The United States Centers for Disease Control and Prevention has partnered with Dikembe Mutombo to record radio and television ads to help stop the spread of Ebola in the Democratic Republic of Congo.
U.S. officials are attempting to get stations to play the ads in Congo, where around 1,500 people have died from Ebola since August. Mutombo's videos caution citizens to take precautions to help quell the spread of the disease.
Mutombo told Mike Stobbe of the Associated Press:
"Someone who doesn't look like you, who doesn't think like you, who is not from your village, who is from other places, just walk to your village with a nice beautiful white truck and telling you ... 'Inject this chemical into your body to protect you from this deadly virus.' That's where there's a fight. This is where we're having a conflict.

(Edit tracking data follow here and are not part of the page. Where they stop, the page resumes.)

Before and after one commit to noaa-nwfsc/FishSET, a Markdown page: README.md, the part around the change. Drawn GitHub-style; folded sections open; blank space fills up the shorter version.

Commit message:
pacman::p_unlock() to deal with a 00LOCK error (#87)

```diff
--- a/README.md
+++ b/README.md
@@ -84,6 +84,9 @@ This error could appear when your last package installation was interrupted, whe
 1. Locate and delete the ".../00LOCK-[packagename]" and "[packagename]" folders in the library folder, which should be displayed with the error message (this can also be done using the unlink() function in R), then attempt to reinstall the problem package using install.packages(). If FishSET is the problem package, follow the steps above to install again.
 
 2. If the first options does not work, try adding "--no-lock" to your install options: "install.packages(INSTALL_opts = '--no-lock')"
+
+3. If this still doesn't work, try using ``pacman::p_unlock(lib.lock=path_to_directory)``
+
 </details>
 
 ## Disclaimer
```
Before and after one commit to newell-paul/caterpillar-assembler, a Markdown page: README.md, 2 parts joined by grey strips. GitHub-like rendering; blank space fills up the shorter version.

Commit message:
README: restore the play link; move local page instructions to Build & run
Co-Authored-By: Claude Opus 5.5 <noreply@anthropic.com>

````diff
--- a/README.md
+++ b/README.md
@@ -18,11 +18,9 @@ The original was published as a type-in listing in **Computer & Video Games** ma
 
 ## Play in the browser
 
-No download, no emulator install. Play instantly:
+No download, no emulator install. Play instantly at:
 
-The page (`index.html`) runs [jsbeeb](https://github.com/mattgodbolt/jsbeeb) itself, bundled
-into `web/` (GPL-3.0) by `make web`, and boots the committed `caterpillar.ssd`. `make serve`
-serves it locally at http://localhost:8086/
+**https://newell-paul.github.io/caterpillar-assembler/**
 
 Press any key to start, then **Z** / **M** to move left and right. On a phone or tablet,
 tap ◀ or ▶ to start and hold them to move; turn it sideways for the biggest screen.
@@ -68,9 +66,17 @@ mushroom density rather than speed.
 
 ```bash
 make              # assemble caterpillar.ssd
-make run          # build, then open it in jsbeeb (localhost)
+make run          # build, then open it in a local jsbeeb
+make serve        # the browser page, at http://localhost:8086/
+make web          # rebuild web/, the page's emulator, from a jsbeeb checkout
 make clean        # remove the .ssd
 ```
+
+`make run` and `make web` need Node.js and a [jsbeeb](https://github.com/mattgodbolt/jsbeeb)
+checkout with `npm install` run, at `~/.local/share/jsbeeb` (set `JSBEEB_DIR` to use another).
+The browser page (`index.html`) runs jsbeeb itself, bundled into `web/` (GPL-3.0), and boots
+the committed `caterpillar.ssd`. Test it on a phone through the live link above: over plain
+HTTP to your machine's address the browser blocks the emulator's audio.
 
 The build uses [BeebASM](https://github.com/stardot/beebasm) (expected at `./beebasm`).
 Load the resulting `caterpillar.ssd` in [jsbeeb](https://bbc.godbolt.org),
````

"How do you [build that] trust? That's the big problem we're having in the Congo. I believe as a son of Congo, I think my voice can be heard. Because everyone in the country knows my commitment to the humanity and the health."
Efforts to stop the outbreak have been met with resistance by rebel attacks and those within Congo communities, according to Stobbe. The U.S. State Department has ordered CDC specialists to stay out of outbreak areas because of safety concerns. A World Health Organization doctor was killed in Congo this April.
Mistrust of outsiders from Congo citizens has also been a cause of the continued outbreak. Ebola is transmitted through bodily fluids and causes a fever that is often fatal.
The CDC hopes Mutombo's presence in the community and goodwill he's built up with citizens will help build trust to slow the spread of the disease.